The revised Gender Policy for Schools in the Archdiocese of Omaha balances the pastoral needs and obligations of parents, guardians, students, school leaders, and the archdiocese’s responsibility to uphold Church teaching.

“The policy expresses our continuing determination for our schools to partner with parents whose children face special challenges, to the extent that we are able to do so,” Archbishop George Lucas said.

A broader draft of this policy was prematurely shared this fall. The revised policy is narrower in scope and deals only with students in schools and gender.

More than 150 individuals from various professional backgrounds, demographics, and competencies contributed to the revised policy, according to Deacon Tim McNeil, chancellor of the Archdiocese of Omaha. These individuals included school leaders, priests, deacons, mental health professionals, professors, pediatricians, community leaders, parish leaders, and individuals with first-hand experience of gender dysphoria.

“Over 40 similar policies and guidelines from dioceses and professional organizations were studied in advance of our revision efforts,” Deacon McNeil said.

Students experiencing gender dysphoria will not be denied admission into a Catholic school. If a student experiences gender dysphoria, school leaders and pastors will partner with parents to establish an accompaniment plan that follows the teachings of the Catholic faith.

If a parent, guardian or student wants an accompaniment plan contrary to church teaching, it may be necessary to begin the school transfer process. This decision would be for the sake of the student and the school community since such a plan would harm the family-school partnership and fail to uphold Church teaching.

“The family-school partnership is defined primarily by the truths of the Catholic faith,” Deacon McNeil said.

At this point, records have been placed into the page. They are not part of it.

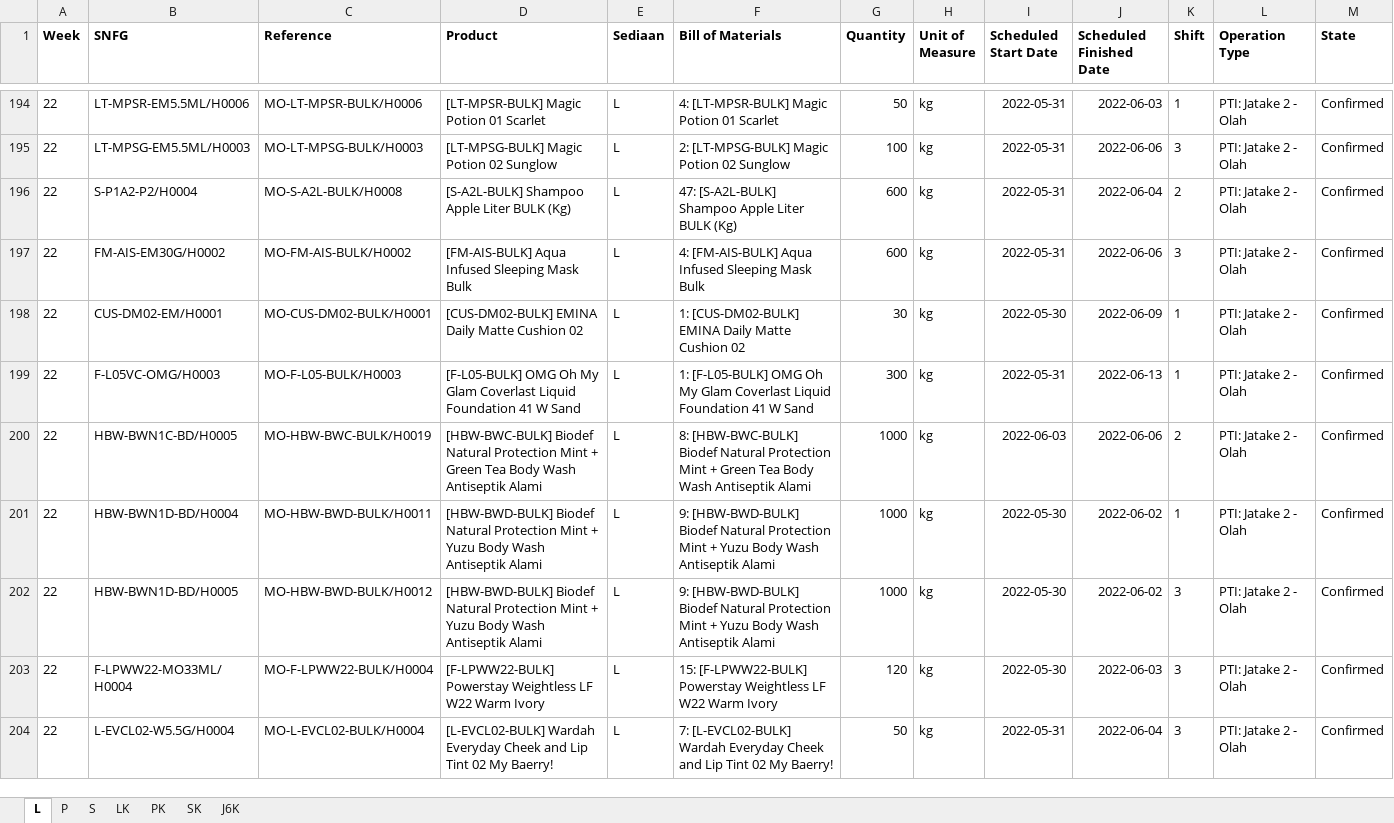
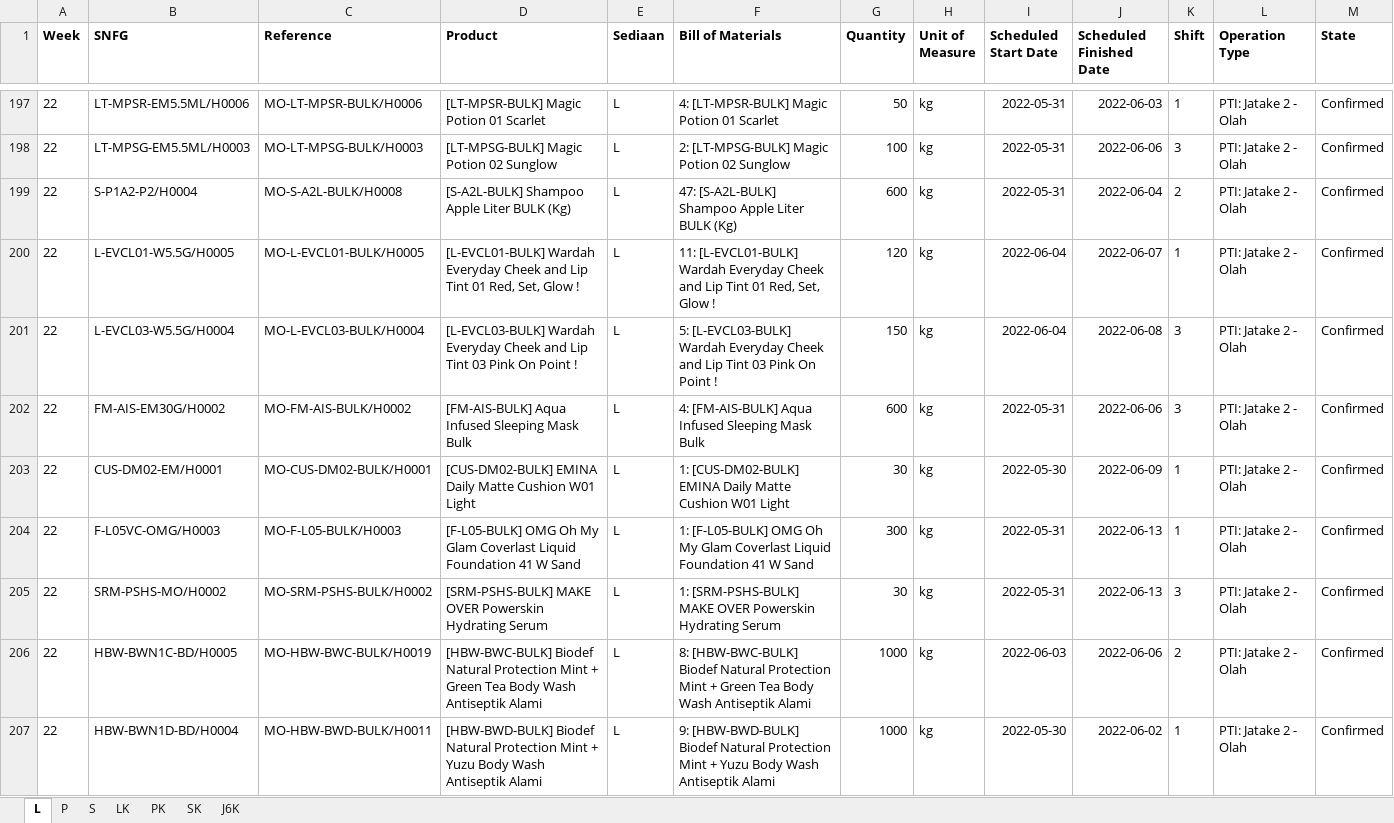
Before and after one commit to adifher/files, an Excel workbook: PARAGON/MO.xlsx, sheet L, drawn as a sheet; only a part is shown, gaps mark what is left out; the shorter side is filled out with more unchanged rows; values as stored, in another font and other column widths than the file's, no borders; addresses are those after the commit; rows hold the shown columns only; the diff covers the shown part only; the diff names each change by its address in the sheet, - before the commit and + after, or states it on an @@ line.

```diff
--- a/PARAGON/MO.xlsx (sheet L)
+++ b/PARAGON/MO.xlsx (sheet L)
+row 200: 22 | L-EVCL01-W5.5G/H0005 | MO-L-EVCL01-BULK/H0005 | [L-EVCL01-BULK] Wardah Everyday Cheek and Lip Tint 01 Red, Set, Glow ! | L | 11: [L-EVCL01-BULK] Wardah Everyday Cheek and Lip Tint 01 Red, Set, Glow ! | 120 | kg | 2022-06-04 | 2022-06-07 | 1 | PTI: Jatake 2 - Olah | Confirmed
+row 201: 22 | L-EVCL03-W5.5G/H0004 | MO-L-EVCL03-BULK/H0004 | [L-EVCL03-BULK] Wardah Everyday Cheek and Lip Tint 03 Pink On Point ! | L | 5: [L-EVCL03-BULK] Wardah Everyday Cheek and Lip Tint 03 Pink On Point ! | 150 | kg | 2022-06-04 | 2022-06-08 | 3 | PTI: Jatake 2 - Olah | Confirmed
-D203 (Product): …Matte Cushion 02
+D203 (Product): …Matte Cushion W01 Light
-F203 (Bill of Materials): …Matte Cushion 02
+F203 (Bill of Materials): …Matte Cushion W01 Light
+row 205: 22 | SRM-PSHS-MO/H0002 | MO-SRM-PSHS-BULK/H0002 | [SRM-PSHS-BULK] MAKE OVER Powerskin Hydrating Serum | L | 1: [SRM-PSHS-BULK] MAKE OVER Powerskin Hydrating Serum | 30 | kg | 2022-05-31 | 2022-06-13 | 3 | PTI: Jatake 2 - Olah | Confirmed
```
Also changed, not shown: 34 added rows, 23 removed rows and 16 edited cells elsewhere in this sheet, sheet S, sheet P, sheet PK, sheet LK, sheet SK, sheet J6K.
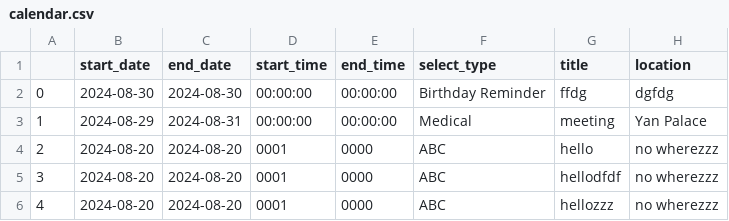
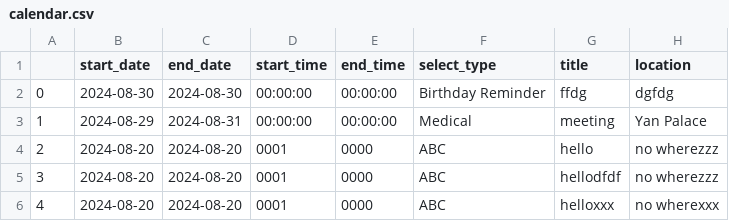
Before and after one commit to medlum/limpehGPT, a CSV file: data/calendar.csv, drawn as a sheet.

Commit message:
Update CSV file

```diff
--- a/data/calendar.csv
+++ b/data/calendar.csv
@@ -5,2 +5,2 @@
 3,2024-08-20,2024-08-20,0001,0000,ABC,hellodfdf,no wherezzz
-4,2024-08-20,2024-08-20,0001,0000,ABC,hellozzz,no wherezzz
+4,2024-08-20,2024-08-20,0001,0000,ABC,helloxxx,no wherexxx
```
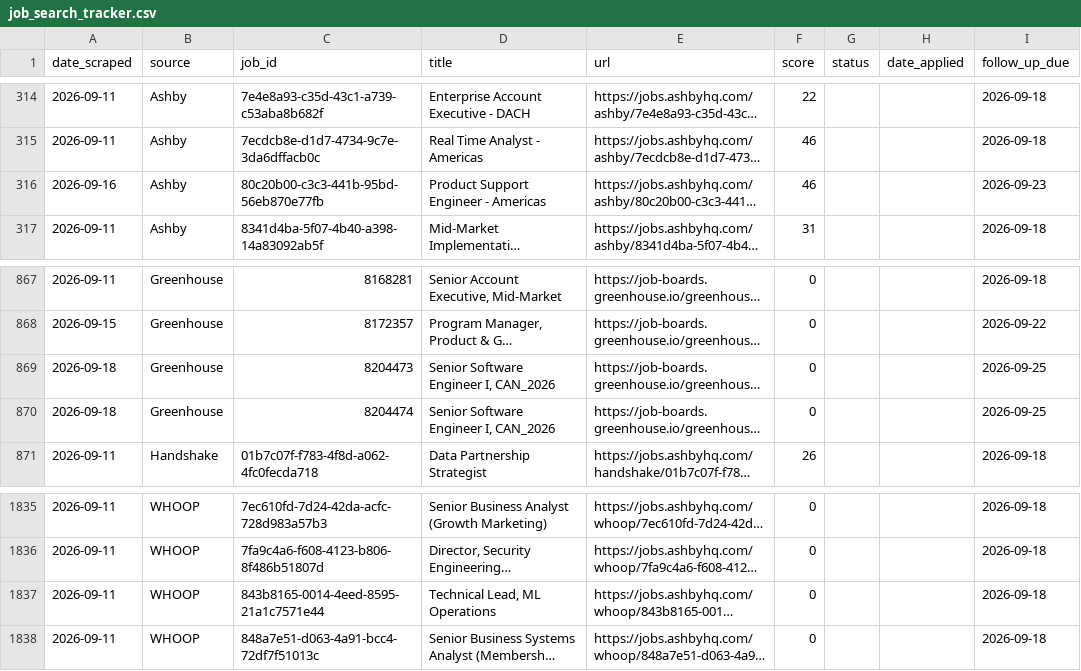
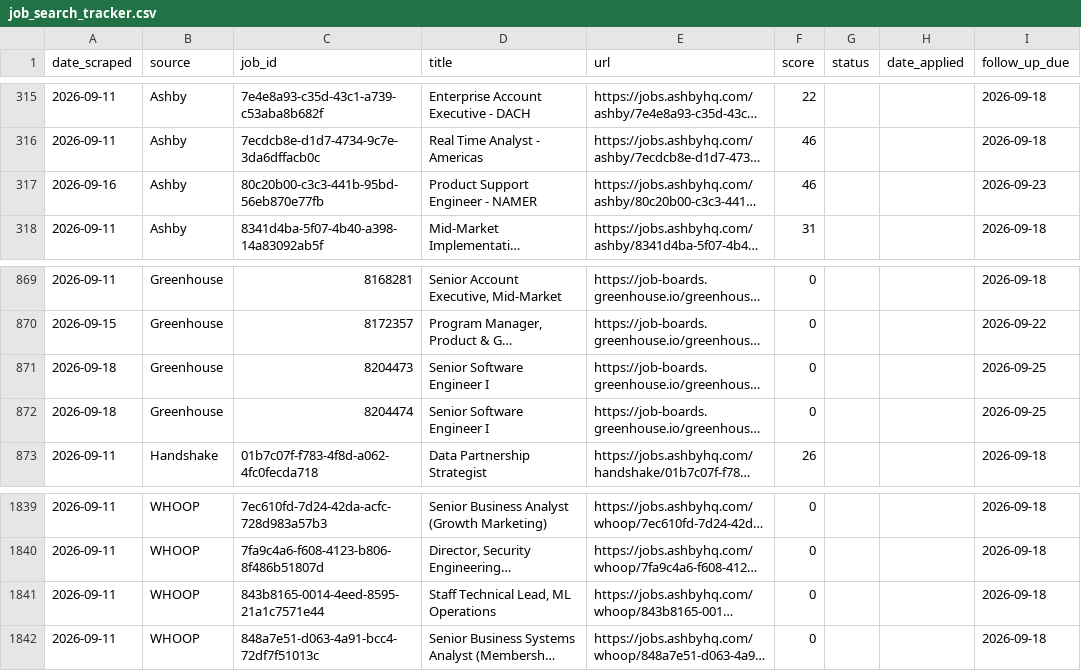
Before and after one commit to niiadjei7/job_monitor, a CSV file: job_search_tracker.csv, drawn as a sheet; only a part is shown, gaps mark what is left out; long unchanged cells end in …; addresses are those after the commit; the diff covers the shown part only; the diff names each change by its address in the sheet, - before the commit and + after, or states it on an @@ line.

```diff
--- a/job_search_tracker.csv
+++ b/job_search_tracker.csv
-D317 (title): Product Support Engineer - Americas
+D317 (title): Product Support Engineer - NAMER
-D871:D872 (title): Senior Software Engineer I, CAN_2026
+D871:D872 (title): Senior Software Engineer I
-D1841 (title): Technical Lead, ML Operations
+D1841 (title): Staff Technical Lead, ML Operations
```
Also changed, not shown: 5 added rows elsewhere in this file, 1 other file.
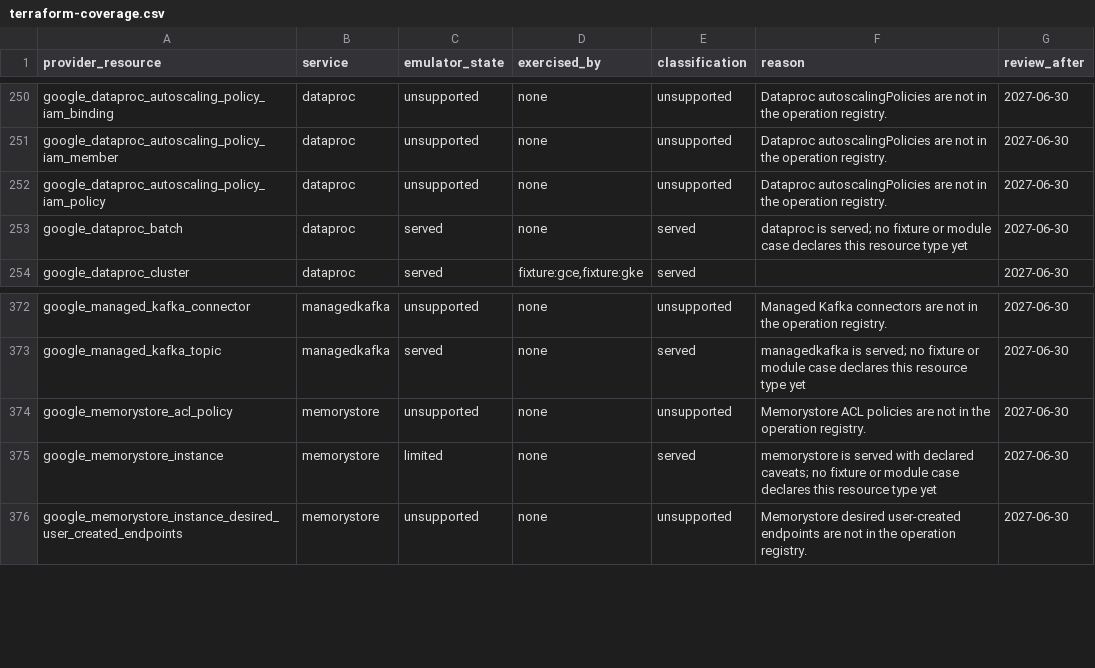
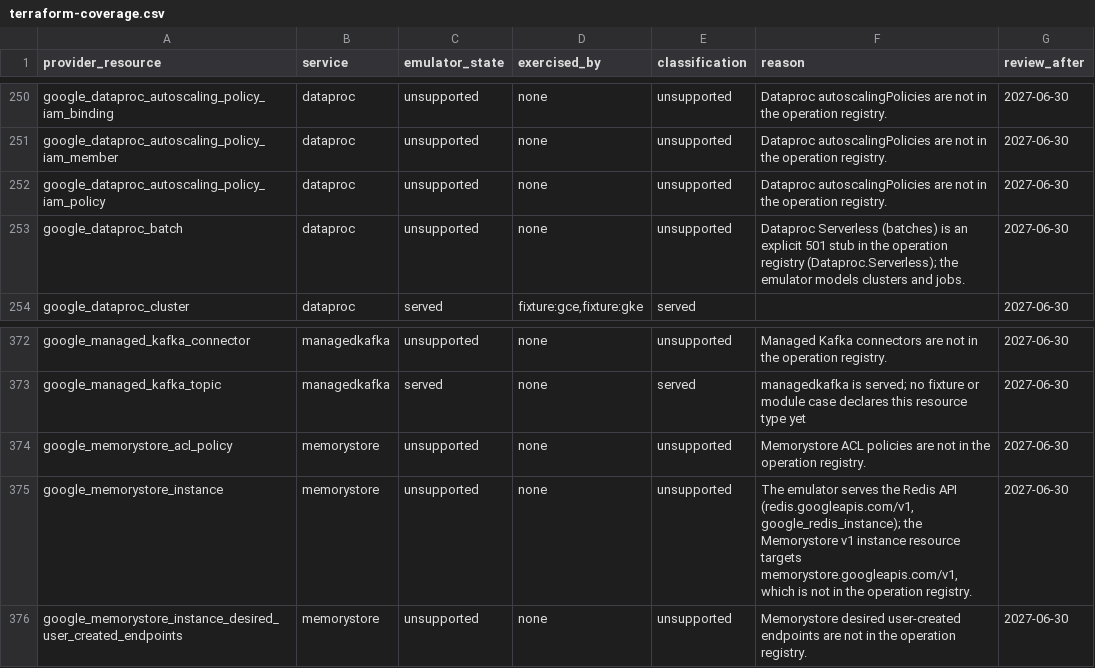
Before and after one commit to jaisrajms/jaiscloud, a CSV file: docs/fidelity/terraform-coverage.csv, drawn as a sheet; only a part is shown, gaps mark what is left out.

Commit message:
fix(gcp/terraform): correct Dataproc Serverless and Memorystore v1 classifications (TF1)
Dataproc batches are an explicit 501 stub (Dataproc.Serverless), and the
emulator serves the Redis API (redis.googleapis.com/v1) rather than the
Memorystore v1 instance surface. Mark both unsupported with the reason, and
record the Cloud SQL sslCerts gap as TF1-11.

```diff
--- a/docs/fidelity/terraform-coverage.csv
+++ b/docs/fidelity/terraform-coverage.csv
@@ -252,3 +252,3 @@ google_dataproc_autoscaling_policy_iam_member,dataproc,unsupported,none,unsuppor
 google_dataproc_autoscaling_policy_iam_policy,dataproc,unsupported,none,unsupported,Dataproc autoscalingPolicies are not in the operation registry.,2027-06-30
-google_dataproc_batch,dataproc,served,none,served,dataproc is served; no fixture or module case declares this resource type yet,2027-06-30
+google_dataproc_batch,dataproc,unsupported,none,unsupported,Dataproc Serverless (batches) is an explicit 501 stub in the operation registry (Dataproc.Serverless); the emulator models clusters and jobs.,2027-06-30
 google_dataproc_cluster,dataproc,served,"fixture:gce,fixture:gke",served,,2027-06-30
@@ -374,3 +374,3 @@ google_managed_kafka_topic,managedkafka,served,none,served,managedkafka is serve
 google_memorystore_acl_policy,memorystore,unsupported,none,unsupported,Memorystore ACL policies are not in the operation registry.,2027-06-30
-google_memorystore_instance,memorystore,limited,none,served,memorystore is served with declared caveats; no fixture or module case declares this resource type yet,2027-06-30
+google_memorystore_instance,memorystore,unsupported,none,unsupported,"The emulator serves the Redis API (redis.googleapis.com/v1, google_redis_instance); the Memorystore v1 instance resource targets memorystore.googleapis.com/v1, which is not in the operation registry.",2027-06-30
 google_memorystore_instance_desired_user_created_endpoints,memorystore,unsupported,none,unsupported,Memorystore desired user-created endpoints are not in the operation registry.,2027-06-30
```
Also changed, not shown: 1 other file.
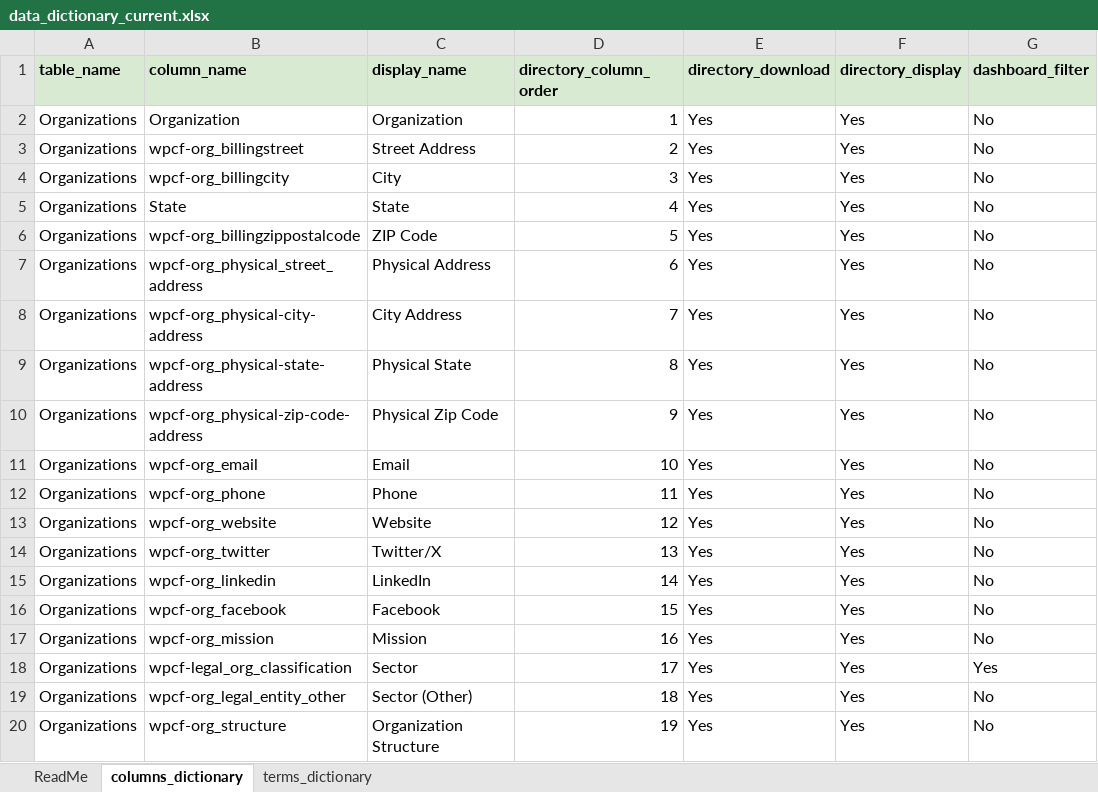
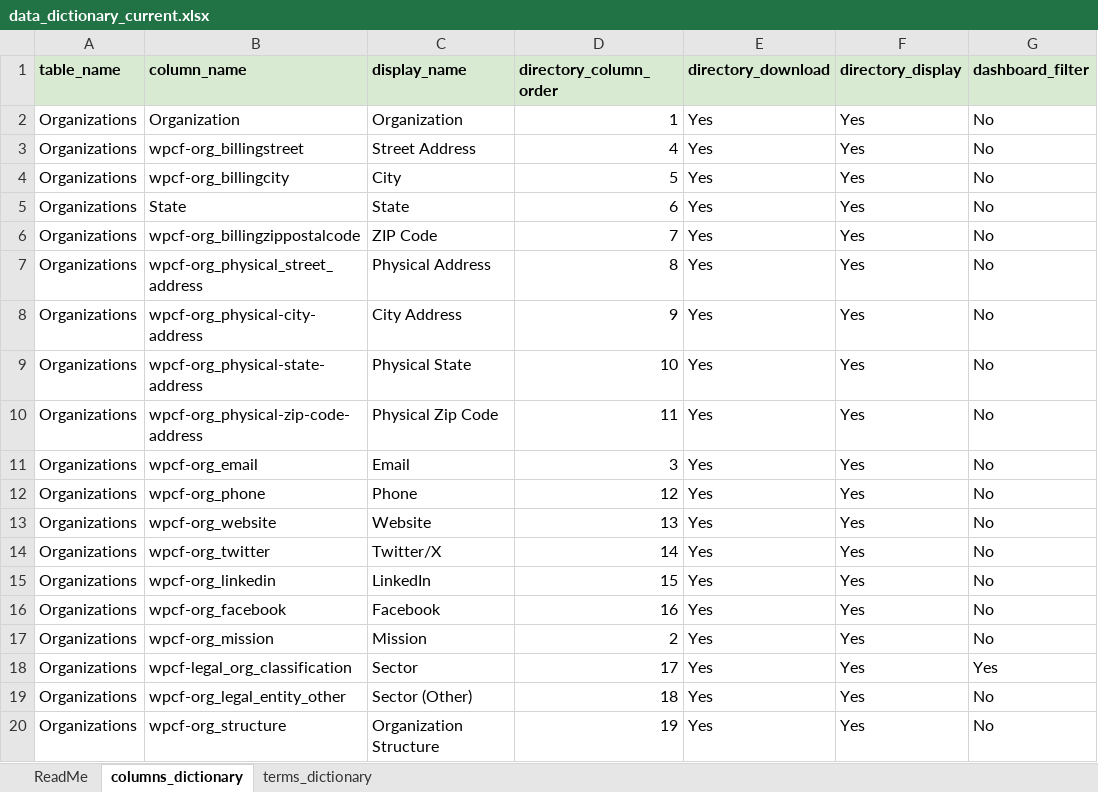
Before and after one commit to GenThrive/Arkansas, an Excel workbook: data/data_dictionary_current.xlsx, sheet columns_dictionary, drawn as a sheet; only a part is shown; values as stored, in another font and other column widths than the file's, no borders; the diff names each change by its address in the sheet, - before the commit and + after, or states it on an @@ line.

Commit message:
changed the order of columns

```diff
--- a/data/data_dictionary_current.xlsx (sheet columns_dictionary)
+++ b/data/data_dictionary_current.xlsx (sheet columns_dictionary)
-D3 (directory_column_order): 2
+D3 (directory_column_order): 4
-D4 (directory_column_order): 3
+D4 (directory_column_order): 5
-D5 (directory_column_order): 4
+D5 (directory_column_order): 6
-D6 (directory_column_order): 5
+D6 (directory_column_order): 7
-D7 (directory_column_order): 6
+D7 (directory_column_order): 8
-D8 (directory_column_order): 7
+D8 (directory_column_order): 9
-D9 (directory_column_order): 8
+D9 (directory_column_order): 10
-D10 (directory_column_order): 9
+D10 (directory_column_order): 11
-D11 (directory_column_order): 10
+D11 (directory_column_order): 3
-D12 (directory_column_order): 11
+D12 (directory_column_order): 12
-D13 (directory_column_order): 12
+D13 (directory_column_order): 13
-D14 (directory_column_order): 13
+D14 (directory_column_order): 14
-D15 (directory_column_order): 14
+D15 (directory_column_order): 15
-D16 (directory_column_order): 15
+D16 (directory_column_order): 16
-D17 (directory_column_order): 16
+D17 (directory_column_order): 2
```
Also changed, not shown: 2 other files.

The revised policy, which applies to the 52 archdiocesan elementary and 12 co-ed high schools, will go into effect at the start of the 2023-24 school year. Non-archdiocesan high schools can use the policy as a template as they articulate their own policies over the coming months, according to their established procedures.